- 1540–50; < MLatin receptīvus.
- 1. having the quality of receiving, taking in, or admitting.
- 2. able or quick to receive knowledge, ideas, etc.: a receptive mind.
- 3. willing or inclined to receive suggestions, offers, etc., with favor: a receptive listener.
- 4. of or pertaining to reception or receptors: a receptive end organ.
- 5. (in language learning) of or pertaining to the language skills of listening and reading (opposed to productive ).
Thought processes on the edge of sleep tend to differ radically from those of ordinary wakefulness. Hypnagogia may involve a “loosening of ego boundaries ... openness, sensitivity, internalization-subjectification of the physical and mental environment (empathy) and diffuse-absorbed attention,” Hypnagogic cognition, in comparison with that of normal, alert wakefulness, is characterised by heightened suggestibility, illogic and a fluid association of ideas. Subjects are more receptive in the hypnagogic state to suggestion from an experimenter than at other times, and readily incorporate external stimuli into hypnagogic trains of thought and subsequent dreams.
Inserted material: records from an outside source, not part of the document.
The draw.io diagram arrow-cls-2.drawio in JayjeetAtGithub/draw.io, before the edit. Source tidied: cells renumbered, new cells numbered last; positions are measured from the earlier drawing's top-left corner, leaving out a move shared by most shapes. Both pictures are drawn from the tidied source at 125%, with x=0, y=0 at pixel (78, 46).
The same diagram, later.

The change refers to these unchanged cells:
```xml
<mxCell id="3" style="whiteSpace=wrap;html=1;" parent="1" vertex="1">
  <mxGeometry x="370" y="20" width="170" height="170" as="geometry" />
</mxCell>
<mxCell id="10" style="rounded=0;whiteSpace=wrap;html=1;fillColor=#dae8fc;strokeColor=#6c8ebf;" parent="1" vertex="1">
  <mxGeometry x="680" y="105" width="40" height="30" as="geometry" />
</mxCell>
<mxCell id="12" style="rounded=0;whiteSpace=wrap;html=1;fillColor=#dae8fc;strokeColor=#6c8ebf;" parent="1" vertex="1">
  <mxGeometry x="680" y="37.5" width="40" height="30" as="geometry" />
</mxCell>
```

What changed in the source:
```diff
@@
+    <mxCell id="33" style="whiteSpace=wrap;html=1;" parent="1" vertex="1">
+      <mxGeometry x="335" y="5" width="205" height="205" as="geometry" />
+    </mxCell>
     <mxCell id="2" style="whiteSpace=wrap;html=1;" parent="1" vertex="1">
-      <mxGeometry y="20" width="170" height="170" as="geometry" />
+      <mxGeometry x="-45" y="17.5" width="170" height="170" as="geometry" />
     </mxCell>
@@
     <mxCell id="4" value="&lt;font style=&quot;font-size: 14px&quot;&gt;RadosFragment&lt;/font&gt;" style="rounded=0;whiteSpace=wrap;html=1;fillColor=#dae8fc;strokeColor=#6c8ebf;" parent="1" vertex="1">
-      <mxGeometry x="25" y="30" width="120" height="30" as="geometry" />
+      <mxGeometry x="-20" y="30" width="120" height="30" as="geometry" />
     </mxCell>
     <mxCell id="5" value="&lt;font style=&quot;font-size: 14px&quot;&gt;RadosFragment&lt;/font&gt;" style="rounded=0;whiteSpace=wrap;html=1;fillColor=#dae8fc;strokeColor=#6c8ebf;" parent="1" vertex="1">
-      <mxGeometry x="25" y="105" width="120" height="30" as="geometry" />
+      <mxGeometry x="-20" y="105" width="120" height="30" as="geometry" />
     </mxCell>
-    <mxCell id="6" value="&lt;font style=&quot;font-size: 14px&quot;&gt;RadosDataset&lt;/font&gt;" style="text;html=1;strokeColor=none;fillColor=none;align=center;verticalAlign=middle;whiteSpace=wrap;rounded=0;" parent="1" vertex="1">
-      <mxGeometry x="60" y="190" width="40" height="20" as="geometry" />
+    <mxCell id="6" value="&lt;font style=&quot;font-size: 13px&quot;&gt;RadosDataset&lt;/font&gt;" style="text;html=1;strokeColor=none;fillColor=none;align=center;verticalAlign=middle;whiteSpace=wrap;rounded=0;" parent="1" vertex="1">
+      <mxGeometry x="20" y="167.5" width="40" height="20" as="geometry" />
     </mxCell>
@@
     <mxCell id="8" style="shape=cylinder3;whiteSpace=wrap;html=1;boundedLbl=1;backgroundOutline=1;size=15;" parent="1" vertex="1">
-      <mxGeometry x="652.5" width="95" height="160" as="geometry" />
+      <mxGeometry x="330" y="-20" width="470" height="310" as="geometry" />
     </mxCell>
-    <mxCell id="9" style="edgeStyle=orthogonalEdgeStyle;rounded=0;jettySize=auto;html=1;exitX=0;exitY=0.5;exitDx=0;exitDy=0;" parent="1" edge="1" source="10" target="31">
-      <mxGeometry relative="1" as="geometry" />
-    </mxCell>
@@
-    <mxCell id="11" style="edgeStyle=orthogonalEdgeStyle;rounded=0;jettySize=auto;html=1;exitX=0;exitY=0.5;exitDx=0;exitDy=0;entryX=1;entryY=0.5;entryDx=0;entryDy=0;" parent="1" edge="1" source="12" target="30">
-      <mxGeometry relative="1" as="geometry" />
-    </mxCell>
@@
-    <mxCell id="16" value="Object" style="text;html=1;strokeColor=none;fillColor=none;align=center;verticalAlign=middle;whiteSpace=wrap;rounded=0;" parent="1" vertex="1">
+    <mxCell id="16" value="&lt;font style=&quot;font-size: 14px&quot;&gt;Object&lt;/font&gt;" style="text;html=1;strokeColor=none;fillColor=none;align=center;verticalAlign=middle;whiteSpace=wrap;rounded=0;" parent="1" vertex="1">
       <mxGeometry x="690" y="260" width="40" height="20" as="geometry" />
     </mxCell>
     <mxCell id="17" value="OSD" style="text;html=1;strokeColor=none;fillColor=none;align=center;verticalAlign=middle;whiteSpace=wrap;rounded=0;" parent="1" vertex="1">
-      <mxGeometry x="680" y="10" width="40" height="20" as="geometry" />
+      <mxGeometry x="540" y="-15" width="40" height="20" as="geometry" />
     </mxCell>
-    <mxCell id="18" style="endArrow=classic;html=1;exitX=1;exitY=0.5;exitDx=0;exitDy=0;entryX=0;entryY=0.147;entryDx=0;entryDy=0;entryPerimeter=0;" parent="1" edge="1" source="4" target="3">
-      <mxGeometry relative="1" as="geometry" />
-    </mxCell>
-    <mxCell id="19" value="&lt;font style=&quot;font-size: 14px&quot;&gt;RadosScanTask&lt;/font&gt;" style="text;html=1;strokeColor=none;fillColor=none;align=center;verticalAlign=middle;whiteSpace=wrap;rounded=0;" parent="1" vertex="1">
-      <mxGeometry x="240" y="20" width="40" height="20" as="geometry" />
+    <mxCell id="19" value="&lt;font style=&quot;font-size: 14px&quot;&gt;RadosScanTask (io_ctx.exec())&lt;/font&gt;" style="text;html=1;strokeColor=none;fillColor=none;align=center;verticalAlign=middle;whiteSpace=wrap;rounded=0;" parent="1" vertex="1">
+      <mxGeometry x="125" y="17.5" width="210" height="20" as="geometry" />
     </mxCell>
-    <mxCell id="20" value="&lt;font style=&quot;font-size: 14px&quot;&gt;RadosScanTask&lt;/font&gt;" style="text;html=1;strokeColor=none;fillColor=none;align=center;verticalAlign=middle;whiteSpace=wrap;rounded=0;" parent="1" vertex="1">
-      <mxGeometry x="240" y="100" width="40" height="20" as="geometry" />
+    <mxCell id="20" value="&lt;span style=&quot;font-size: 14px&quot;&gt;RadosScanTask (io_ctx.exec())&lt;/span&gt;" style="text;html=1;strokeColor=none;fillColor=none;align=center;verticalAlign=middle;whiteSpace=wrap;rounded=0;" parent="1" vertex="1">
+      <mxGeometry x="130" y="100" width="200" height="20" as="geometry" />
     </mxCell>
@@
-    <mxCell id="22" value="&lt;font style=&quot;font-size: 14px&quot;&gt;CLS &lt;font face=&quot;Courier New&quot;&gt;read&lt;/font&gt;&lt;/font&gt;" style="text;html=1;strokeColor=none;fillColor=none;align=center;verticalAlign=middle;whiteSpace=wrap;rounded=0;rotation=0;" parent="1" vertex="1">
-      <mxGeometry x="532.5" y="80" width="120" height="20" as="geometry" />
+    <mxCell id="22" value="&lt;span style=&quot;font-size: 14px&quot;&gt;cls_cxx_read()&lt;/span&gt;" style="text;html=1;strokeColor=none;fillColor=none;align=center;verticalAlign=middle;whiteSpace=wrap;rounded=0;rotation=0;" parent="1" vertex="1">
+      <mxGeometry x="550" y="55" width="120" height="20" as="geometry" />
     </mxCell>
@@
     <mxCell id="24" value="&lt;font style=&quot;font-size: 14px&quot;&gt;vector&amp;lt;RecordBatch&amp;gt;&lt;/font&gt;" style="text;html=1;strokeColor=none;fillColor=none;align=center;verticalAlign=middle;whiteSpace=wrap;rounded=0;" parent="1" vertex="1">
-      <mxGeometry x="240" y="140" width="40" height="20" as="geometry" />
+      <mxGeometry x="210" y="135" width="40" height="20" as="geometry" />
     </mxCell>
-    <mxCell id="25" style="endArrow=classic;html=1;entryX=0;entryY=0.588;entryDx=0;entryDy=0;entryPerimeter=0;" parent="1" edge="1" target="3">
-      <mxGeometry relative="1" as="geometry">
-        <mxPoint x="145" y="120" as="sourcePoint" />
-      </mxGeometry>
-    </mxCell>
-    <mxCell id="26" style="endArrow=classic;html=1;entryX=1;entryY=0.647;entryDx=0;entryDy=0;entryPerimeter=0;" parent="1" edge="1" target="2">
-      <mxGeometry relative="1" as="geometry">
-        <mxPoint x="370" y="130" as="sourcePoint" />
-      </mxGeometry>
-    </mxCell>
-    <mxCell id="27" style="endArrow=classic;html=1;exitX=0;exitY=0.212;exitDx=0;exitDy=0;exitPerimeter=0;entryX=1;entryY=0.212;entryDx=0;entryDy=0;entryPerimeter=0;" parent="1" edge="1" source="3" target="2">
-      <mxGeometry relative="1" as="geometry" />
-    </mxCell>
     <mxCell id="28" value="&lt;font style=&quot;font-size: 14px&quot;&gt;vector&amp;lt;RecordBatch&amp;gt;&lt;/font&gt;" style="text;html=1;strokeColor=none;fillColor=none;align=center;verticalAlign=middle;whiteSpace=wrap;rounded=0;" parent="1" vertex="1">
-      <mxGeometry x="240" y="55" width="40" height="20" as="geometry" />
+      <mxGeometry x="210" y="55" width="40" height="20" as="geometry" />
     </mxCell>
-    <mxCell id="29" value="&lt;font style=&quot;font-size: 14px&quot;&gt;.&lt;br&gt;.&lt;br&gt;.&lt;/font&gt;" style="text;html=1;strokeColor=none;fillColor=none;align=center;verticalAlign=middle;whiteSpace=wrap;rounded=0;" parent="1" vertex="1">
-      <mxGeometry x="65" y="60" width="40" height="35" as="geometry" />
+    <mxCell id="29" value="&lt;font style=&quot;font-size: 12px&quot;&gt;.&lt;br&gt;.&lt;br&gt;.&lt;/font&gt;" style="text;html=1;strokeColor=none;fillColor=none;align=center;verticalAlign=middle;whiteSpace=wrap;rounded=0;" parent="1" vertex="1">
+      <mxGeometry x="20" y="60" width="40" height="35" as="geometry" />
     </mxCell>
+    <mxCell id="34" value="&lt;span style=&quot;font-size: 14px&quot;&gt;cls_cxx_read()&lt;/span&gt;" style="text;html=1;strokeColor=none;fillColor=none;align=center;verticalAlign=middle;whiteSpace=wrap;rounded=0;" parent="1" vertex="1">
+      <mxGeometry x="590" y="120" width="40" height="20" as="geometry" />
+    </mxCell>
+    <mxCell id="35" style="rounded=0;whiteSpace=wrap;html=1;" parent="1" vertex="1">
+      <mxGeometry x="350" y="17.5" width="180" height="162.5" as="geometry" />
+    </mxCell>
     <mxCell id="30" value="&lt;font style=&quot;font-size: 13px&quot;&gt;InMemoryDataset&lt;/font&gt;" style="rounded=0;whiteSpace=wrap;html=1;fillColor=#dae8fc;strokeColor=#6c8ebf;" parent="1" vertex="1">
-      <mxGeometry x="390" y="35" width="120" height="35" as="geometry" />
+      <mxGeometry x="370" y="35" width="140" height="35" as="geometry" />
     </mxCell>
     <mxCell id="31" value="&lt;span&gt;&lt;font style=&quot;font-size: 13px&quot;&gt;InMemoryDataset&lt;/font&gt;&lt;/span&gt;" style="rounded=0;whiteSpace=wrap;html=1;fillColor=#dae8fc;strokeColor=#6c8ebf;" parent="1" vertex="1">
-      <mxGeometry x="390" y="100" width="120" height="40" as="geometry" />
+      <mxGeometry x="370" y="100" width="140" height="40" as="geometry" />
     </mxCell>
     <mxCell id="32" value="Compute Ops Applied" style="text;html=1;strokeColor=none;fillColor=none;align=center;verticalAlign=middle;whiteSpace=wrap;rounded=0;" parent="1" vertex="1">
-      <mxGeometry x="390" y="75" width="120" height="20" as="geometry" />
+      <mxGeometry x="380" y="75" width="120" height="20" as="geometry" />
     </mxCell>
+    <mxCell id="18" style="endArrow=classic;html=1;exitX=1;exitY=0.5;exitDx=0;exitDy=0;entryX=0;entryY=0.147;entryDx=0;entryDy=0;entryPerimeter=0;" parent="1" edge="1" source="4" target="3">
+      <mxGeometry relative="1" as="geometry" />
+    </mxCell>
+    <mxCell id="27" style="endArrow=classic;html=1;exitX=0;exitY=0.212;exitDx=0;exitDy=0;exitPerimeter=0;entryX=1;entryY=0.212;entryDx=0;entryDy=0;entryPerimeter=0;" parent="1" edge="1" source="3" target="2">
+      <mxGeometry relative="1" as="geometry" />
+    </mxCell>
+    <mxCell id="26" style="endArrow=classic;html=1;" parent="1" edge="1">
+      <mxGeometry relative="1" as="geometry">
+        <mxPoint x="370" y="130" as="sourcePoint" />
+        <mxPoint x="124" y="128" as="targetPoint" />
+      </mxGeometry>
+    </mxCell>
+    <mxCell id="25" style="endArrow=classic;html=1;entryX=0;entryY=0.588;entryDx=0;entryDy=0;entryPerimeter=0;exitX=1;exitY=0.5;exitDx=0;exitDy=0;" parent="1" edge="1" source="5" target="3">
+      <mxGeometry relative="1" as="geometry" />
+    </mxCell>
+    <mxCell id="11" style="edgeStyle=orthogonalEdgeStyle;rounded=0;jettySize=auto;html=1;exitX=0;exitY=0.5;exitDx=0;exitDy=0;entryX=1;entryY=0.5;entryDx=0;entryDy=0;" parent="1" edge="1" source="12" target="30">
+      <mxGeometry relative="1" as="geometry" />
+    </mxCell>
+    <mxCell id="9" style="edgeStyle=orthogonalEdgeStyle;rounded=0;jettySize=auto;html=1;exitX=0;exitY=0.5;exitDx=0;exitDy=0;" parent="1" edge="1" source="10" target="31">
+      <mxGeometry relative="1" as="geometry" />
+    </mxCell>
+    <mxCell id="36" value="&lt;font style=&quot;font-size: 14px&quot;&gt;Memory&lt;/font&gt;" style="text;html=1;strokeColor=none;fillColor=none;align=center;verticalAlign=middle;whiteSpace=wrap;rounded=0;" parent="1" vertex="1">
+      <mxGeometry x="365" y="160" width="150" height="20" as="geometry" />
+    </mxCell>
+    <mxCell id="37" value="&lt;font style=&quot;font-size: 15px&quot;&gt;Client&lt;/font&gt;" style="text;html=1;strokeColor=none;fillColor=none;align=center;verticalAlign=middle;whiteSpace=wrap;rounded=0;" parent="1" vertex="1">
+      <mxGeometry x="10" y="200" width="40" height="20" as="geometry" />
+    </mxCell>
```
This receptivity has a physiological parallel; EEG readings show elevated responsiveness to sound around the onset of sleep.
Herbert Silberer described a process he called autosymbolism, whereby hypnagogic hallucinations seem to represent, without repression or censorship, whatever one is thinking at the time, turning abstract ideas into a concrete image, which may be perceived as an apt and succinct representation thereof.
This process can even lead to genuine insight into a problem, a well known example being the story of August Kekulé’s discovery of the structure of benzene. Similarly, the teenaged Karl Gauss obtained an insight during a hypnagogic reverie into how to construct a 17-sided polygon. Many other artists, writers, scientists and inventors – including Beethoven, Richard Wagner, Walter Scott, Thomas Edison and Isaac Newton – have credited hypnagogia and related states with enhancing their creativity. According to himself, Keith Richards wrote the Rolling Stones' biggest hit "(I Can't Get No) Satisfaction" while sleeping. He has stated that he went to bed with a tape recorder on the bedside table, and when he woke up the tape was full with mumbling and half-singing, mixed with some snoring.
A widely cited instance of what could well be this phenomenon is the story of the composition of the Devil's Trill violin sonata by Giuseppe Tartini. Tartini dreamt that the devil appeared at the end of his bed and played the violin with otherwordly mastery. Tartini woke and immediately began writing the virtuoso music down, though managed only to transcribe what he painfully felt to be a massively inferior version of what he had heard in his sleep; incidentally, such loss of memory of the dreamt events is a common circumstance of dreams.